## [Your task]
Using the records that follow, copy every line containing the word "with".

## [Entries provided]

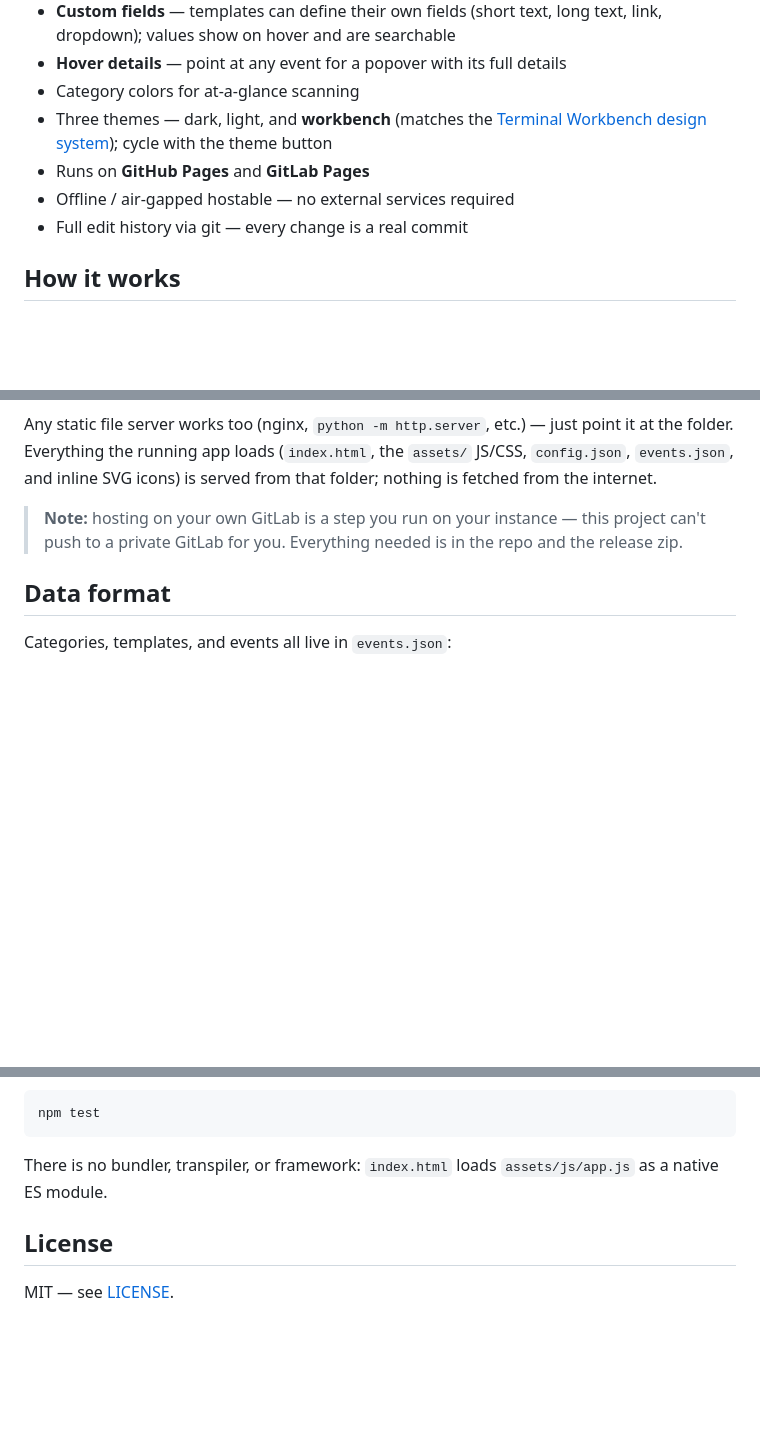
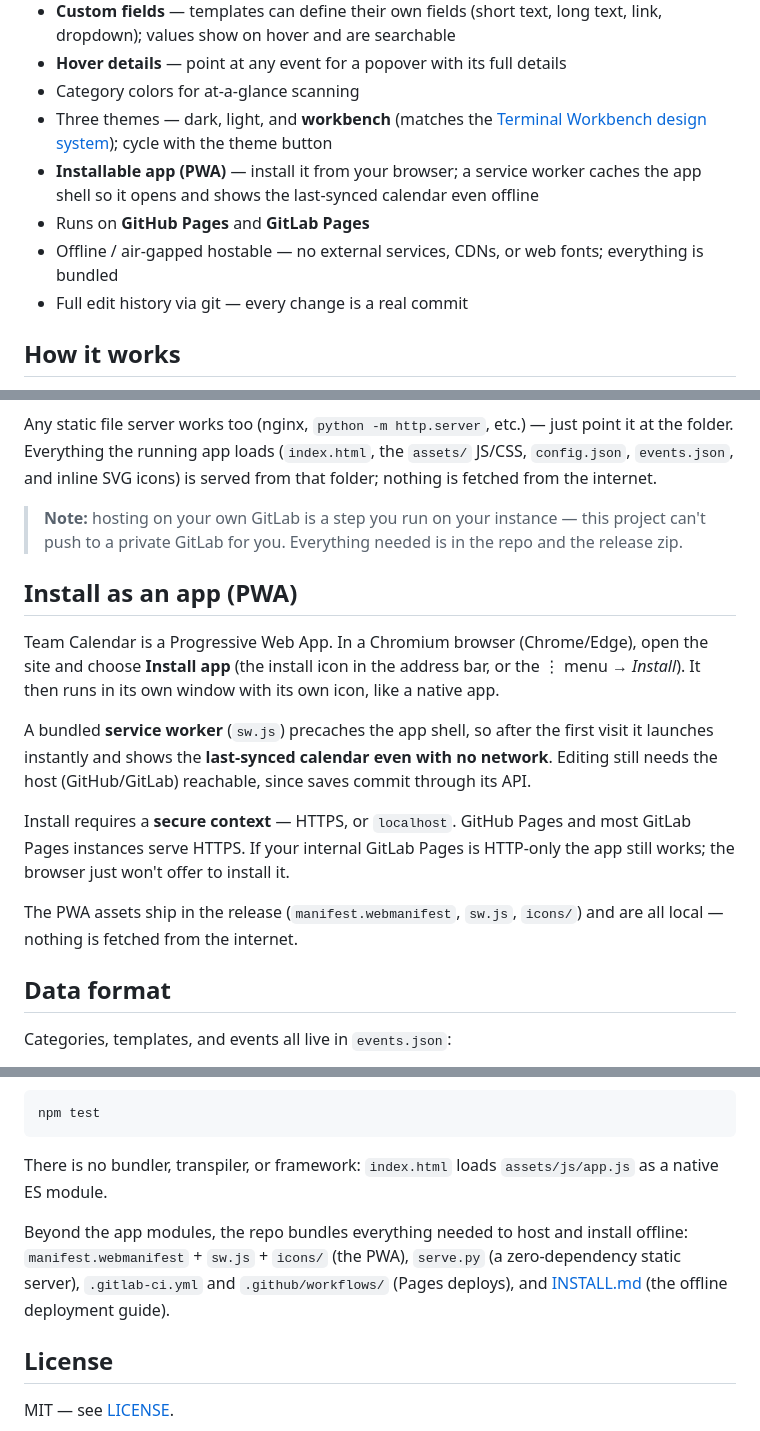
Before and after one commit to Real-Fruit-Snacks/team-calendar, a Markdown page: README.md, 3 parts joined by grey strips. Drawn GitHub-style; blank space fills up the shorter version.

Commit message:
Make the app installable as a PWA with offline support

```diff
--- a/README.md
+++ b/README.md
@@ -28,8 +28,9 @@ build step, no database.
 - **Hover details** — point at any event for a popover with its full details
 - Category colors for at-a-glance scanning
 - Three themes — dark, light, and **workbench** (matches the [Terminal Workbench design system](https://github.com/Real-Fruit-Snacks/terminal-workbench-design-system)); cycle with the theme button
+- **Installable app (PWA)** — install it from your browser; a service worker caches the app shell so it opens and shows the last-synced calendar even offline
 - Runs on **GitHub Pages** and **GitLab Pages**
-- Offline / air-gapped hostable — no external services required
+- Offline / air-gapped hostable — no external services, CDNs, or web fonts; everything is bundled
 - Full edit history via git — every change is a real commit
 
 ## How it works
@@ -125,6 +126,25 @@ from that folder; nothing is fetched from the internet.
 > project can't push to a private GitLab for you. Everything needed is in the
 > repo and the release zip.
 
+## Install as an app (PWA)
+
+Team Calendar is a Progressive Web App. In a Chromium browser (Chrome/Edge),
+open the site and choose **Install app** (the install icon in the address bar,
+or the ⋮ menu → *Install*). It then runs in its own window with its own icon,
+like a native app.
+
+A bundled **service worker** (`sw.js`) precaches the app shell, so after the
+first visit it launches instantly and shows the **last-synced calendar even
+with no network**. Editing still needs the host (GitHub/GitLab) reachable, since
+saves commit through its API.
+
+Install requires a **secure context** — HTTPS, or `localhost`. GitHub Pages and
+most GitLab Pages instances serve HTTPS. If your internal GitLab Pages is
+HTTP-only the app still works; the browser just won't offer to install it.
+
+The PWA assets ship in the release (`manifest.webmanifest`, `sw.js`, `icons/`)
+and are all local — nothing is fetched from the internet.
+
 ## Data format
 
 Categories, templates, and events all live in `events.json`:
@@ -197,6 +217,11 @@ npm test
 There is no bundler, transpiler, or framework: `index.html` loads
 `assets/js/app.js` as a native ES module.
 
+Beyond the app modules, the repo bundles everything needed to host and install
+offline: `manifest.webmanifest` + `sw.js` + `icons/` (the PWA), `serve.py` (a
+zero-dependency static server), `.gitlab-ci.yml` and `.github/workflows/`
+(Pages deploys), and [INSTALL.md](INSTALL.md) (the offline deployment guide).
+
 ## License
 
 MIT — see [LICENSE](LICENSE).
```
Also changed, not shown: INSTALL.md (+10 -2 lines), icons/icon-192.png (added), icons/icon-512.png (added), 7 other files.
...
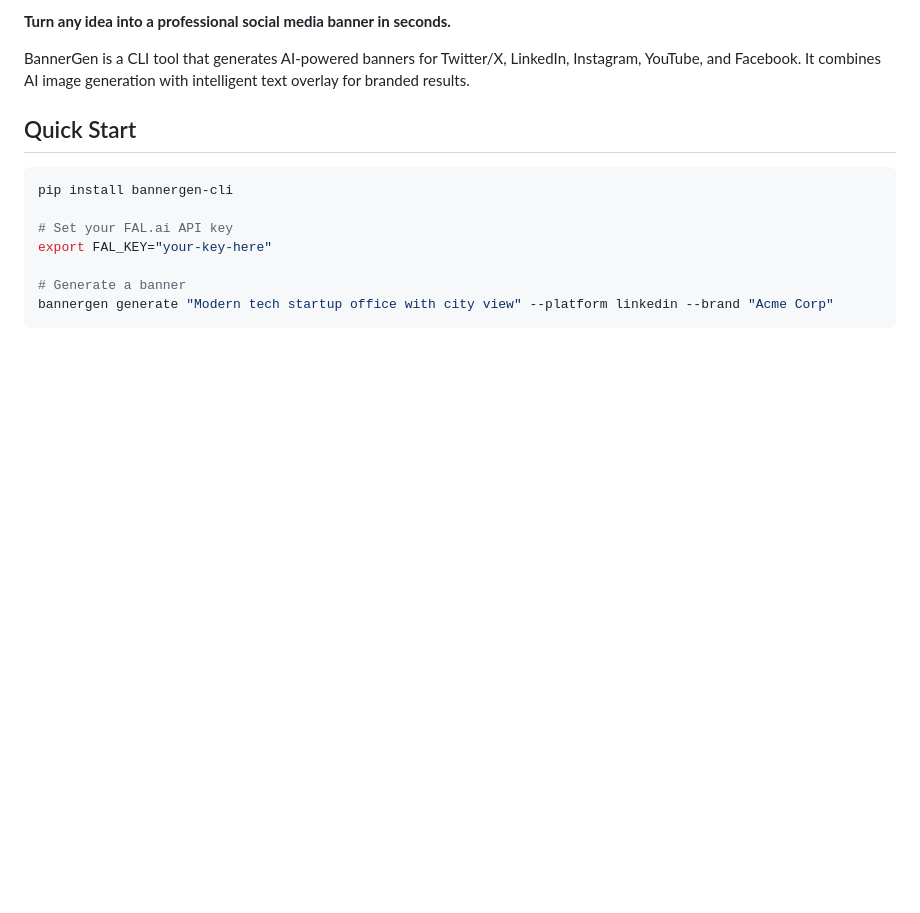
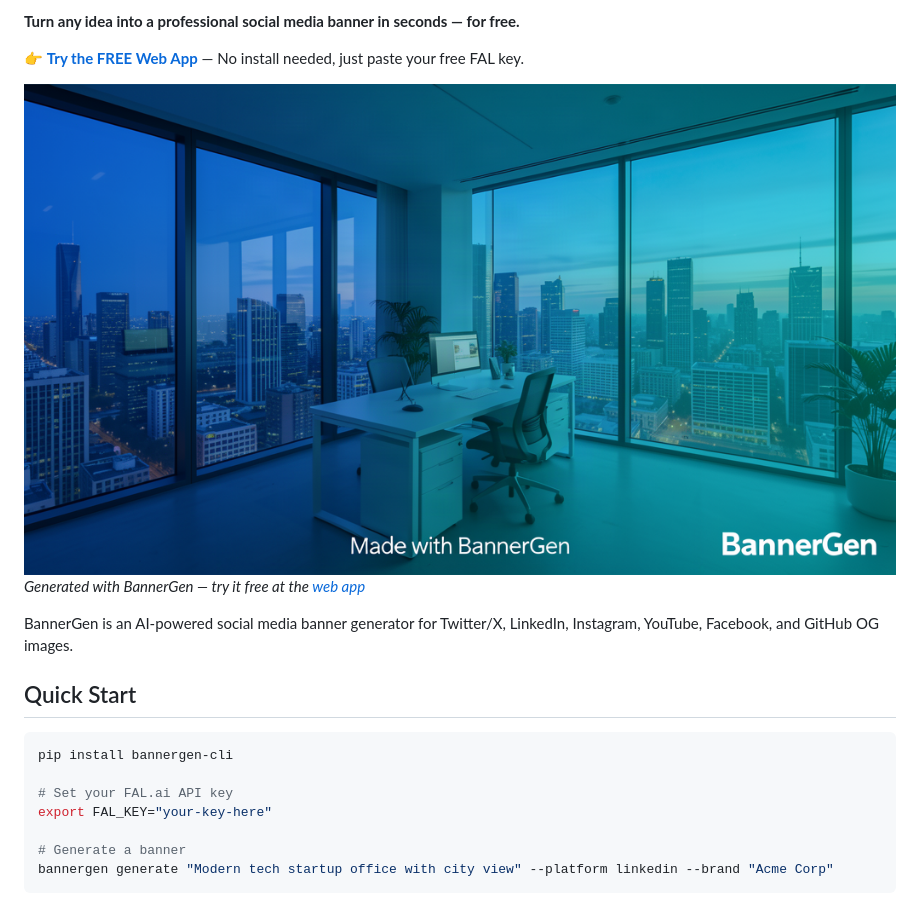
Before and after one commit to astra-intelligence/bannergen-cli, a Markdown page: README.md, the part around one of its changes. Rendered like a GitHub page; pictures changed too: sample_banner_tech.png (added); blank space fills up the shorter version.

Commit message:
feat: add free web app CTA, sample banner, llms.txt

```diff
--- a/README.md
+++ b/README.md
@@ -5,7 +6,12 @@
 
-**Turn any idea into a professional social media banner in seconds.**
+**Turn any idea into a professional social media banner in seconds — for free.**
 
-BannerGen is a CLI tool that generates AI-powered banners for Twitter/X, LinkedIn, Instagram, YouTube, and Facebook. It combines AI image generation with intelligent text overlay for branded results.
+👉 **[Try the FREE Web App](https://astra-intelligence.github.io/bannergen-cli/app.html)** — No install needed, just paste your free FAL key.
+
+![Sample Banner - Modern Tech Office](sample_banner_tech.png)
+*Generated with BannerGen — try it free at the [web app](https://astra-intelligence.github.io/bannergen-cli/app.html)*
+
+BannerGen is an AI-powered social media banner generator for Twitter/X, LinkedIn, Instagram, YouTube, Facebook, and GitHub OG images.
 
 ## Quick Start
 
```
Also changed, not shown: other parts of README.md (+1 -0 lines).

## [Answer to this problem]
Make the app installable as a PWA with offline support
 - **Hover details** — point at any event for a popover with its full details
 - Three themes — dark, light, and **workbench** (matches the [Terminal Workbench design system](https://github.com/Real-Fruit-Snacks/terminal-workbench-design-system)); cycle with the theme button
+or the ⋮ menu → *Install*). It then runs in its own window with its own icon,
+with no network**. Editing still needs the host (GitHub/GitLab) reachable, since
-BannerGen is a CLI tool that generates AI-powered banners for Twitter/X, LinkedIn, Instagram, YouTube, and Facebook. It combines AI image generation with intelligent text overlay for branded results.
+*Generated with BannerGen — try it free at the [web app](https://astra-intelligence.github.io/bannergen-cli/app.html)*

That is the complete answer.